When a ransomware attack recently debilitated the largest gas pipeline in the US, it was impossible to ignore. Even small company owners sympathized with the decision faced by giant Colonial Pipeline—to pay or not to pay to unlock their files. Eventually the company chose to pay ransomware gang Darkside $4.4 million in Bitcoin for a key to restore its data.
According to Palo Alto Networks, the average ransomware demand in 2020 was nearly $850,000, with an average demand of $2.9 million for large enterprises. Coveware estimates that the average ransom payment rose to $233,817 in the third quarter of 2020, up 31 percent from the second quarter. A recent survey of IT executives from 26 countries by security software company Sophos estimates that 51 percent of organizations worldwide have been hit by ransomware, with 26 percent paying ransom to get their data back.
Assess Your Risk

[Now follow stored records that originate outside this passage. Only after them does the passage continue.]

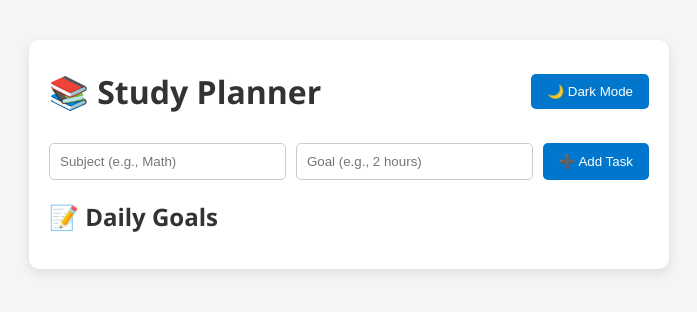
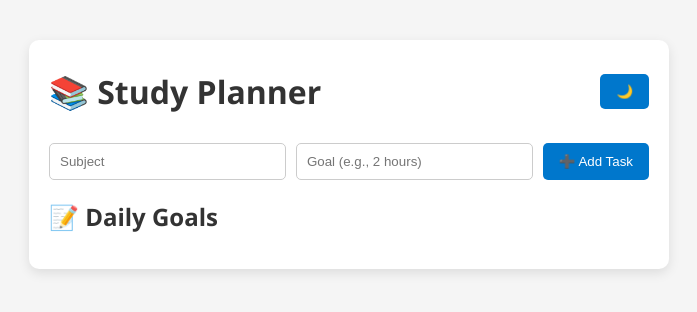
Before and after one commit to Atharva-Gore/Study-Planner, a plain HTML site: page index.html in a window 1280 px wide. Shown: the whole page, without its empty margins (291-988 px from the left). Drawn offline with Linux system fonts and the light colour scheme.

Commit message:
Update index.html

```diff
--- a/index.html
+++ b/index.html
@@ -2,7 +2,7 @@
 <html lang="en">
 <head>
   <meta charset="UTF-8" />
-  <meta name="viewport" content="width=device-width, initial-scale=1.0" />
+  <meta name="viewport" content="width=device-width, initial-scale=1.0"/>
   <title>Study Planner</title>
   <link rel="stylesheet" href="style.css" />
 </head>
@@ -10,11 +10,11 @@
   <div class="container">
     <header>
       <h1>📚 Study Planner</h1>
-      <button id="toggleMode">🌙 Dark Mode</button>
+      <button id="toggleMode">🌙</button>
     </header>
 
     <form id="taskForm">
-      <input type="text" id="subject" placeholder="Subject (e.g., Math)" required />
+      <input type="text" id="subject" placeholder="Subject" required />
       <input type="text" id="goal" placeholder="Goal (e.g., 2 hours)" required />
       <button type="submit">➕ Add Task</button>
     </form>
```
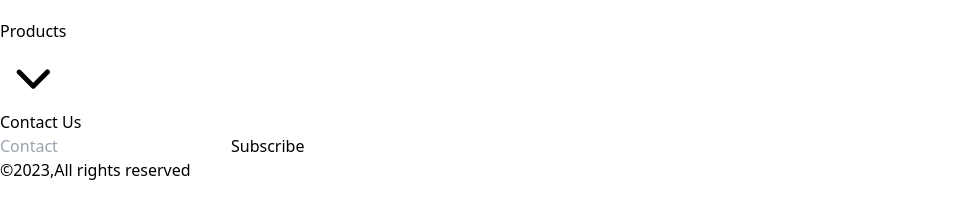
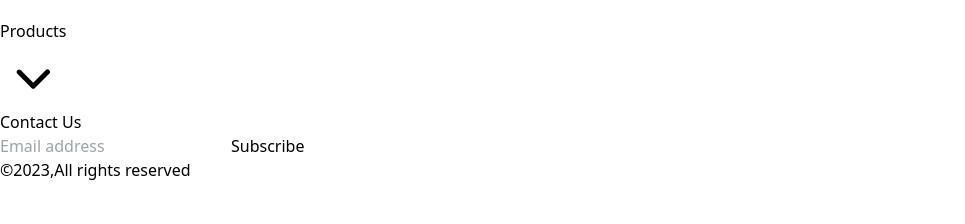
Before and after one commit to MiniduTH/WebMindsTst, a React (Vite) app: page / in a window 1280 px wide. Shown: the part 1404-1628 px from the top of the page, without its empty margins (0-965 px from the left). Built offline with nearby package versions, Linux system fonts and the light colour scheme.

Commit message:
update Footer component to change placeholder text in subscription input

```diff
--- a/src/components/Footer.jsx
+++ b/src/components/Footer.jsx
@@ -9,6 +9,7 @@ function Footer() {
       <footer class="w-full">
         <div class="mx-auto max-w-7xl px-4 sm:px-6 lg:px-8">
           <div class="flex justify-between flex-col py-14 gap-14 lg:gap-20 min-[1124px]:flex-row">
+
             {/* subscribe btn */}
             <div class="flex w-1/2  xl:max-w-lg">
               <div class="relative lg:flex-row gap-3 flex-col flex items-center justify-between max-[1124px]:max-w-2xl max-[1124px]:mx-auto ">
@@ -16,7 +17,7 @@ function Footer() {
                   type="text"
                   name="email"
                   class="py-3 px-5 h-14 pl-14 border border-gray-300 rounded-full text-lg text-gray-900 placeholder:text-gray-400 focus:outline-none flex-1 w-full "
-                  placeholder="Contact"
+                  placeholder="Email address"
                 />
                 <button
                   type="submit"
```
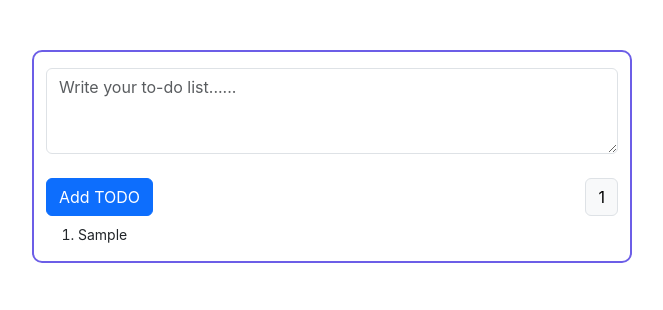
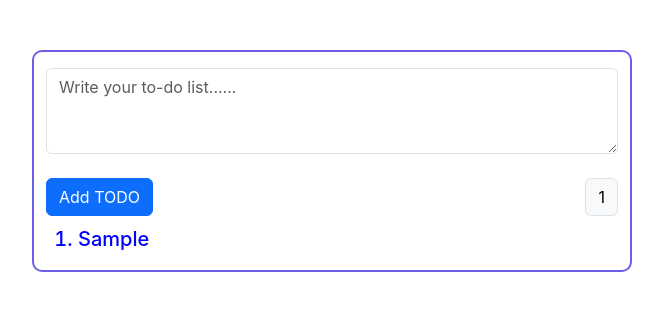
Before and after one commit to JadhavC07/TODO_LIST, a React (Create React App) app: page / in a window 1280 px wide. Both pictures are taken after typing "Sample" into the empty fields and a click on the button "Add TODO". Shown: the top 310 px of the page, without its empty margins (308-971 px from the left). Built offline with nearby package versions, Linux system fonts and the light colour scheme.

Commit message:
added some style to todolist

```diff
--- a/src/Todo.css
+++ b/src/Todo.css
@@ -11,3 +11,9 @@
 .border{
     border: 1px solid gray;
 }
+
+.todolistclass{
+    color: blue;
+    font-weight: 500;
+    font-size: 20px;
+}
--- a/src/TodoList.tsx
+++ b/src/TodoList.tsx
@@ -19,7 +19,7 @@ const TodoList: any = () => {
     setCount(count + 1);
   };
 
-  const todoListMap = task.map((todo, index) => <li key={index}> {todo}</li>);
+  const todoListMap = task.map((todo, index) => <li key={index} className="todolistclass"> {todo}</li>);
 
   return (
     <>
```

Ransomware attackers target companies of all sizes in all industries—as well as individuals. While some cyber-criminals are only seeking money, some are also after releasable or salable data.
For example, manufacturers can be targeted for their intellectual property. Healthcare providers can be targeted for their patients’ personally identifiable information. Police departments and law offices can be targeted for the potentially incriminating information they hold.
Plus, paying ransom isn’t always the end of the nightmare. The threat of releasing stolen data can be used over and over for extortion, and the criminals can return for more ransom.
Rather than face this dilemma, spend your IT energy and dollars preventing it. Basic security steps go a long way in protecting your network. For example:
Keep software up to date. Obviously, your antivirus software must be current, but keep your operational software packages up to date as well. Regular software updates—sometimes ignored by harried executives—often contain security patches.
Know your network. Use a security package to provide insight about traffic on your network and alert you to intrusion attempts and anomalies. Also, keep track of devices connected to your network. With employees working from home and portals available for suppliers and customers, you may be at risk from a backdoor entry. Consider segmenting networks to reduce risk.
Watch emails. Don’t click links. Don’t open unknown attachments. Don’t respond to email from an untrusted source. No matter how many times you remind employees to use good email protocols, it’s never enough. People are busy. Criminals are sneaky. Regular training is a must.
Forget the sticks. While many companies have moved to cloud storage, some employees still use USB flash or stick drives. As convenient as they are, they are easily lost, get passed around and inserted into untrustworthy devices, making them an easy malware conduit.
Because their risks are so high, some companies have banned their use altogether. If employees must use a USB, insist on one with a secure-key lock that encrypts files.
Change passwords. Until there’s a better universal system for gaining access to networks and files, passwords are a necessary evil. Changing them regularly is painful but mandatory. The length of passwords contributes to their security far more than the complexity of characters.
Make it a priority to strengthen your cybersecurity. Don’t risk your hard-earned assets on something as painful and pointless as a preventable ransomware attack.